WHAT TO PRODUCE:
The answer must be a single number: the count of lines in the data below that hold the word "elif".

INPUT DATA:
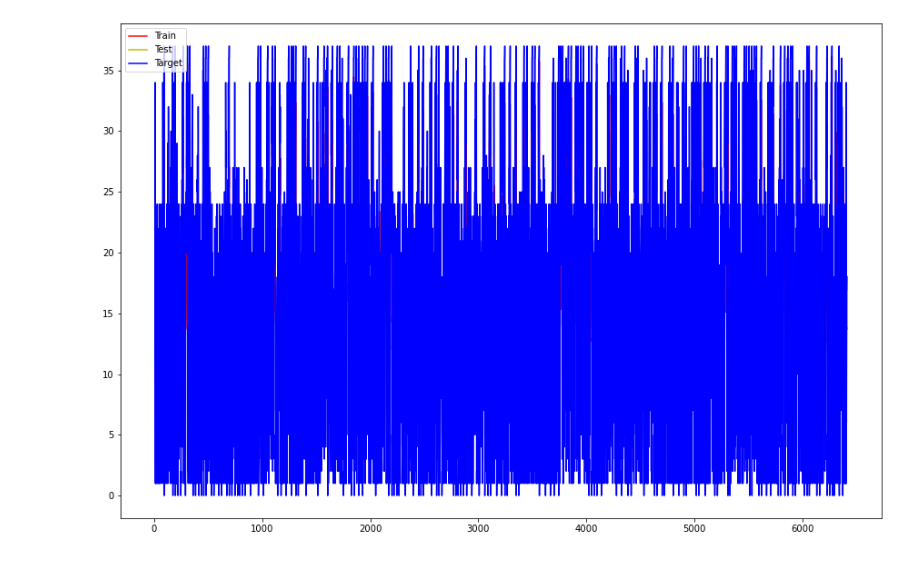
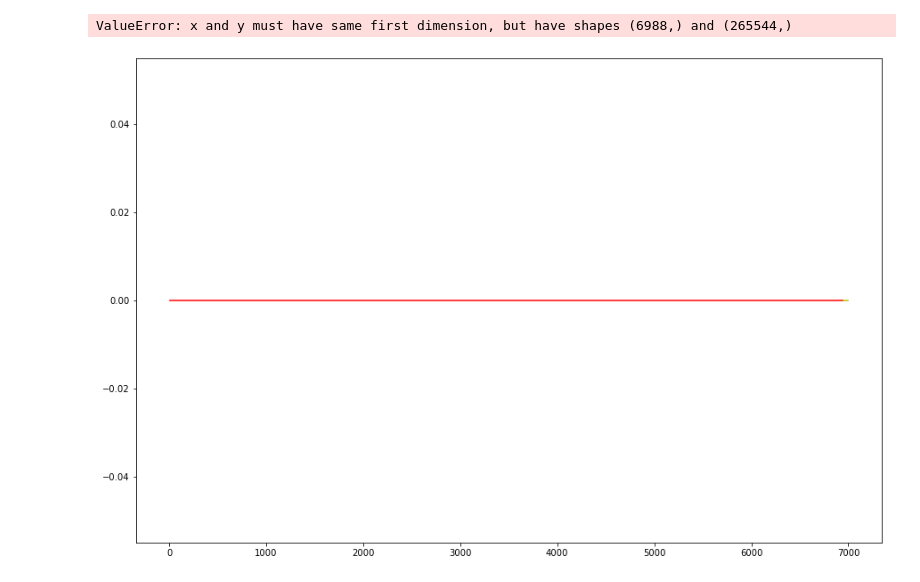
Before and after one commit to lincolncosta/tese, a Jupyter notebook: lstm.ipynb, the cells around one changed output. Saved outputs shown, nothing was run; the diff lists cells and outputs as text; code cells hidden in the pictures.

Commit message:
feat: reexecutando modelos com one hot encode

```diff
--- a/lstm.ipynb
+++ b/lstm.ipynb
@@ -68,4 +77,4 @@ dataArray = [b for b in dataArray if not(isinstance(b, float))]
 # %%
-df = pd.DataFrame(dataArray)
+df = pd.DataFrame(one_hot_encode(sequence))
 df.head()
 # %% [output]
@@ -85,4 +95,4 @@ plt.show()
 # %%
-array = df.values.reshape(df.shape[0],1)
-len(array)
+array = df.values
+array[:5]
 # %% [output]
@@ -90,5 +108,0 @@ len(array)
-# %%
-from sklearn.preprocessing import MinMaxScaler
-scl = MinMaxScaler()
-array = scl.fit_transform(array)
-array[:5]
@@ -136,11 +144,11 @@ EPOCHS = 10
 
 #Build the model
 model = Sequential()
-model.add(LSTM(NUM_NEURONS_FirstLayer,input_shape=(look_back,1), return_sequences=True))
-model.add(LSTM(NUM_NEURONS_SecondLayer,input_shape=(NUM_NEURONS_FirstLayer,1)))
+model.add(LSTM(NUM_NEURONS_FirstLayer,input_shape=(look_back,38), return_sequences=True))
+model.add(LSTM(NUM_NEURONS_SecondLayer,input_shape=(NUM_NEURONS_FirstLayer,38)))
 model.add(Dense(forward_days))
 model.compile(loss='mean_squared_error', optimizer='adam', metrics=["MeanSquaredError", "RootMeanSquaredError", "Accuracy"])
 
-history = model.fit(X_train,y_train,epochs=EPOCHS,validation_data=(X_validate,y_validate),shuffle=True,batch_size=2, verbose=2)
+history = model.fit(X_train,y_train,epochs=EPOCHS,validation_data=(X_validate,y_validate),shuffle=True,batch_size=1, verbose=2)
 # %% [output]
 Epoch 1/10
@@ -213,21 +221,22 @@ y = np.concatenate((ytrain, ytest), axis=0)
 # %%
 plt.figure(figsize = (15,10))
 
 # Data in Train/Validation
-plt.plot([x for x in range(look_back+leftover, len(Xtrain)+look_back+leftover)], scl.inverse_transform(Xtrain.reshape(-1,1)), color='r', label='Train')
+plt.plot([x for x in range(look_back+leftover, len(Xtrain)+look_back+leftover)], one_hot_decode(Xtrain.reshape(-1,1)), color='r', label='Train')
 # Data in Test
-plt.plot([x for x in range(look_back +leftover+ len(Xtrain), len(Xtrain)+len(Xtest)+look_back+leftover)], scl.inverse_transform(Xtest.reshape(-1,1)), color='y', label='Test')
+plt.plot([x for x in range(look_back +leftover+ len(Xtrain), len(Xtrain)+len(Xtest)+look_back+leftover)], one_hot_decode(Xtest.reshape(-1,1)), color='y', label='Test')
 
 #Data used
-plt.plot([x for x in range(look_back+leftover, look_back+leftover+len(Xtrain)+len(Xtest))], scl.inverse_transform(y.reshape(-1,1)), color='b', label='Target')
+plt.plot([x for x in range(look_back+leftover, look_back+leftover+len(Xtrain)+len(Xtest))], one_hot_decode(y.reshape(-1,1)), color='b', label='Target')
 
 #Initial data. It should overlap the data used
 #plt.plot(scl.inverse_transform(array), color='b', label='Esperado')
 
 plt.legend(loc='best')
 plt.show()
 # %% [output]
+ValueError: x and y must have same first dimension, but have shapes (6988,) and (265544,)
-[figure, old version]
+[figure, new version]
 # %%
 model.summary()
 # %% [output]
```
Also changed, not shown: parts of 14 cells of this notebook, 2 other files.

==

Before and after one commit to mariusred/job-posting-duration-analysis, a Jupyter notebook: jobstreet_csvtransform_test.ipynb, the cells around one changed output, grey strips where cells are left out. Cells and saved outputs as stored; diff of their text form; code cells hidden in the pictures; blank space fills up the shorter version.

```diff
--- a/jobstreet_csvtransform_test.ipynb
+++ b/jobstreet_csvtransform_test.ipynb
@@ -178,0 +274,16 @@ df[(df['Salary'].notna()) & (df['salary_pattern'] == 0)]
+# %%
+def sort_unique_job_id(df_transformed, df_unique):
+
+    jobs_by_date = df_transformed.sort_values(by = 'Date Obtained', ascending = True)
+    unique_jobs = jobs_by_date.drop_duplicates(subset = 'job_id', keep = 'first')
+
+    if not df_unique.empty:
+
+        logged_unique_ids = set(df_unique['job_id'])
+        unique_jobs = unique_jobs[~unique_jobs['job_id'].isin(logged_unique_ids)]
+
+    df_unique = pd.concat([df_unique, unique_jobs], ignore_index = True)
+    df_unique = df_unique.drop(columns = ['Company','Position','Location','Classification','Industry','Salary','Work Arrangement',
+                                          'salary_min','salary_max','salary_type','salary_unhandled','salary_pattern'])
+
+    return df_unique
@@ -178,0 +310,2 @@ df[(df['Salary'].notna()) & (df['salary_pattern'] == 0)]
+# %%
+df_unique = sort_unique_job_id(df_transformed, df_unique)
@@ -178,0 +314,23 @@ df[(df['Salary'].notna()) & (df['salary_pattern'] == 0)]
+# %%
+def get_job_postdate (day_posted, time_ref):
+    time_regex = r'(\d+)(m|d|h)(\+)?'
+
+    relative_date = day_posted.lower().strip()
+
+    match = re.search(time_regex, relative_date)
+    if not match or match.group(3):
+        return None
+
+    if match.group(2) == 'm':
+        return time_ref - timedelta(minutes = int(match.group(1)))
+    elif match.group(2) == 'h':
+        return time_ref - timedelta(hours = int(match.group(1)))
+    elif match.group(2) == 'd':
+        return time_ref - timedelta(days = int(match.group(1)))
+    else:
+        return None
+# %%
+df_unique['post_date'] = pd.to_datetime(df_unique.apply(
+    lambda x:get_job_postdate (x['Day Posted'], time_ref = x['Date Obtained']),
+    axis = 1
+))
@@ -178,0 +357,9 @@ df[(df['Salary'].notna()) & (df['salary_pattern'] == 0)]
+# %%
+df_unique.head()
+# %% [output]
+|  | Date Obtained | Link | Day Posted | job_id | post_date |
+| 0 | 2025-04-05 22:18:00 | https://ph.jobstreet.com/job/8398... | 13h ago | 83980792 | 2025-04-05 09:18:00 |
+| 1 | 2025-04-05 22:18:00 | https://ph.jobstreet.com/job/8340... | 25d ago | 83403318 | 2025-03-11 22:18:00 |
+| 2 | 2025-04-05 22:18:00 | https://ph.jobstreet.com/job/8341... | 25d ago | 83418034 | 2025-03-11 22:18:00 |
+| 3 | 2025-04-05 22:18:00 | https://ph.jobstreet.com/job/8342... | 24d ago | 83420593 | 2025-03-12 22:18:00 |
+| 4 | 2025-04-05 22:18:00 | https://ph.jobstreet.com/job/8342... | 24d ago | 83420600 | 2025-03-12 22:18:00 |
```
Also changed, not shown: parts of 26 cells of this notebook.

TASK RESULT:
2